Happening Now: Planning for a Photo Retreat in Ireland and Scotland

Big Cypress National Preserve

In 2015, I was the Artist-in-Residence at Florida’s Big Cypress National Preserve, where I stayed at a government facility just steps from the fresh water swamp that feeds into the neighboring Everglades.

Despite the beauty of many plants and animals, a dark side can be unleashed when they are moved by human activity from their original environment.  Native plants and animals within the park’s 729,000 acres have fallen prey to imported visitors that have established themselves and become dominant.  The spread of non-native species is a global issue and is a problem with which Florida and the National Park Service has much experience.

The Burmese Python, for example, can reach 20 feet (6 meters) and weigh more than 200 pounds (90 kilograms).  They are now in Southern Florida after being released or escaping from pet owners and animal dealers.  The python has consumed at least 25 different species of birds.  Even alligators and deer have been swallowed whole.  Other beautiful killers include these non-native decorative plants:

Lantana, originating from Central and South America, is a shrub that grows up to 6 feet (2 meters) or more.  Forming dense thickets, they crowd out native plants.

Melaleuca was brought to Florida in the late 19th century as a garden plant and to drain swampy land.  The trees reach 100 feet (33 meters) in height and form dense thickets that displace native plants and diminish food for wildlife.

Brazilian pepper, also found in Argentina and Paraguay, is an ornamental evergreen shrub that grows to 43 feet tall (13 meters).  When crushed, the leaves smell like pepper or turpentine.  It shades out and displaces native vegetation and has already impacted some rare species.

Australian pine is an ornamental evergreen that grows up to 150 feet (46 meters) and usefully provides shelter from the wind.  But it rains down enough needles to form a smothering blanket.  In addition to Australia and New South Wales, it is native to Burma, Malaysia, and Vietnam.

All content on all pages of this website is © 2024 by Xiomaro.

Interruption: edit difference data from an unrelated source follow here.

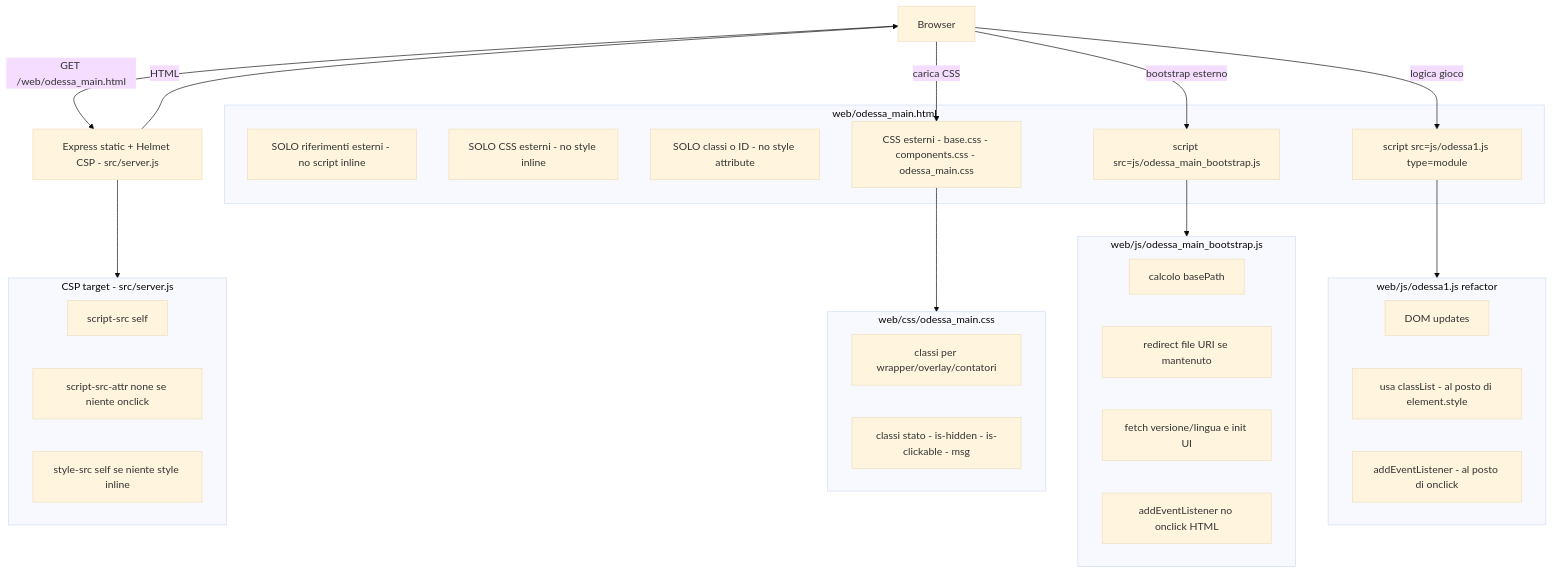
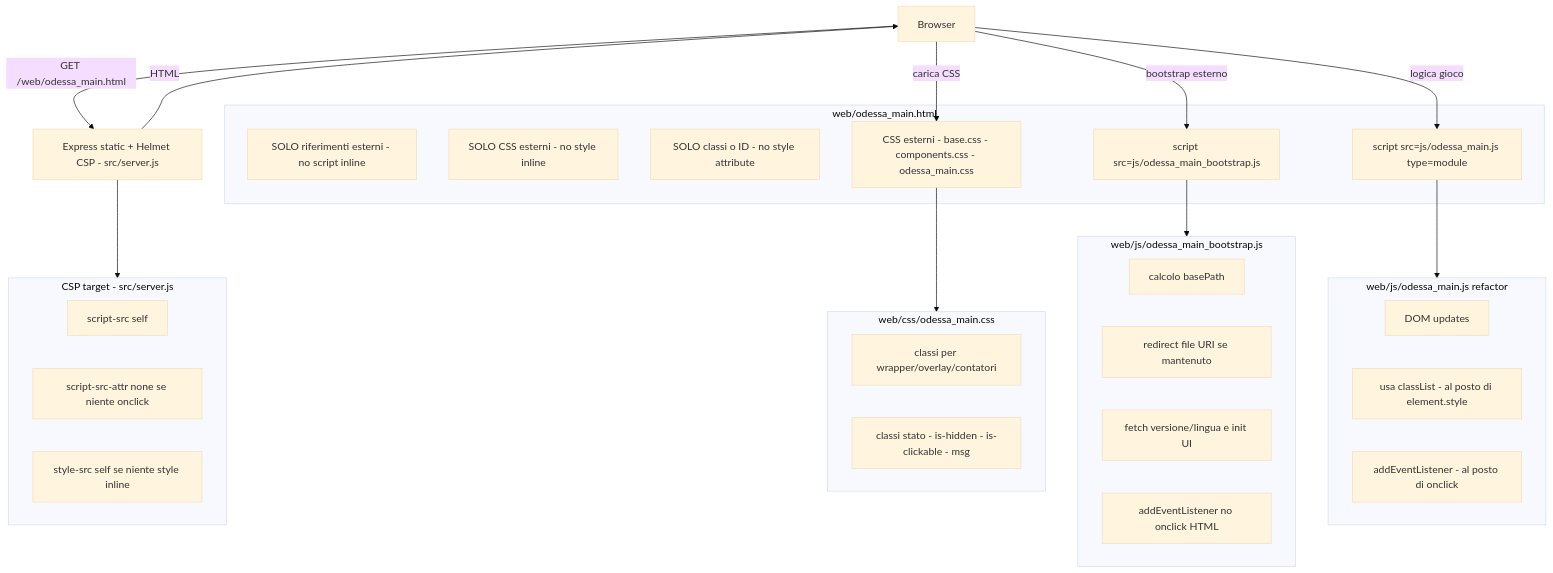
The second of 3 diagrams in docs/20260109_CSP_review_01.md (Aqualung61/MissioneOdessa), drawn with Mermaid (base theme) before and after one commit. The commit also changed other lines of this file and 18 other files, not shown here.

````diff
--- a/docs/20260109_CSP_review_01.md
+++ b/docs/20260109_CSP_review_01.md
@@ -96,46 +91,46 @@
 ```mermaid
 flowchart TD
   U[Browser] -->|GET /web/odessa_main.html| S[Express static + Helmet CSP - src/server.js]
   S -->|HTML| U
 
   subgraph HTML[web/odessa_main.html]
     T1[SOLO riferimenti esterni - no script inline]
     T2[SOLO CSS esterni - no style inline]
     T3[SOLO classi o ID - no style attribute]
     T4[CSS esterni - base.css - components.css - odessa_main.css]
     T5[script src=js/odessa_main_bootstrap.js]
-    T6[script src=js/odessa1.js type=module]
+    T6[script src=js/odessa_main.js type=module]
   end
 
   U -->|carica CSS| T4
   U -->|bootstrap esterno| T5
   U -->|logica gioco| T6
 
   subgraph Bootstrap[web/js/odessa_main_bootstrap.js]
     B1[calcolo basePath]
     B2[redirect file URI se mantenuto]
     B3[fetch versione/lingua e init UI]
     B4[addEventListener no onclick HTML]
   end
   T5 --> Bootstrap
 
-  subgraph JS[web/js/odessa1.js refactor]
+  subgraph JS[web/js/odessa_main.js refactor]
     R1[DOM updates]
     R2[usa classList - al posto di element.style]
     R3[addEventListener - al posto di onclick]
   end
   T6 --> JS
 
   subgraph CSS[web/css/odessa_main.css]
     S1[classi per wrapper/overlay/contatori]
     S2[classi stato - is-hidden - is-clickable - msg]
   end
   T4 --> CSS
 
   subgraph CSP[CSP target - src/server.js]
     D1[script-src self]
     D2[script-src-attr none se niente onclick]
     D3[style-src self se niente style inline]
   end
   S --> CSP
 ```
````
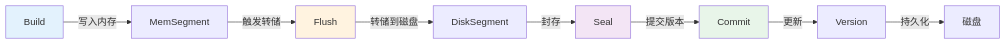
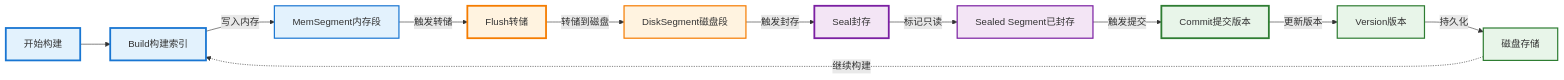
The second of 28 diagrams in _posts/2025-06-03-indexlib-3-build-flow.md (zhouzhilong-commits/zhouzhilong-commits.github.io), drawn with Mermaid before and after one commit. The commit also changed other lines of this file and 6 other files, not shown here.

````diff
--- a/_posts/2025-06-03-indexlib-3-build-flow.md
+++ b/_posts/2025-06-03-indexlib-3-build-flow.md
@@ -61,14 +131,33 @@
 ```mermaid
-graph LR
-    A[Build] -->|写入内存| B[MemSegment]
-    B -->|触发转储| C[Flush]
-    C -->|转储到磁盘| D[DiskSegment]
-    D -->|封存| E[Seal]
-    E -->|提交版本| F[Commit]
-    F -->|更新| G[Version]
-    G -->|持久化| H[磁盘]
-    style A fill:#e3f2fd
-    style C fill:#fff3e0
-    style E fill:#f3e5f5
-    style F fill:#e8f5e9
+flowchart LR
+    Start[开始构建] --> Build[Build构建索引]
+    
+    Build -->|写入内存| MemSegment[MemSegment内存段]
+    
+    MemSegment -->|触发转储| Flush[Flush转储]
+    
+    Flush -->|转储到磁盘| DiskSegment[DiskSegment磁盘段]
+    
+    DiskSegment -->|触发封存| Seal[Seal封存]
+    
+    Seal -->|标记只读| SealSegment[Sealed Segment已封存]
+    
+    SealSegment -->|触发提交| Commit[Commit提交版本]
+    
+    Commit -->|更新版本| Version[Version版本]
+    
+    Version -->|持久化| Disk[磁盘存储]
+    
+    Disk -.->|继续构建| Build
+    
+    style Start fill:#e3f2fd,stroke:#1976d2,stroke-width:3px
+    style Build fill:#e3f2fd,stroke:#1976d2,stroke-width:3px
+    style MemSegment fill:#e3f2fd,stroke:#1976d2,stroke-width:2px
+    style Flush fill:#fff3e0,stroke:#f57c00,stroke-width:3px
+    style DiskSegment fill:#fff3e0,stroke:#f57c00,stroke-width:2px
+    style Seal fill:#f3e5f5,stroke:#7b1fa2,stroke-width:3px
+    style SealSegment fill:#f3e5f5,stroke:#7b1fa2,stroke-width:2px
+    style Commit fill:#e8f5e9,stroke:#2e7d32,stroke-width:3px
+    style Version fill:#e8f5e9,stroke:#2e7d32,stroke-width:2px
+    style Disk fill:#e8f5e9,stroke:#2e7d32,stroke-width:2px
 ```
````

All rights reserved.

Any image or text or any portion thereof may not be reproduced or used in any manner whatsoever – including any and all uses in connection with artificial intelligence technology – without my express written permission. Violators will, and have been, prosecuted to the fullest extent of the law. Xiomaro logo by Azul Burger. Photos of Xiomaro by Barbara Cittadino.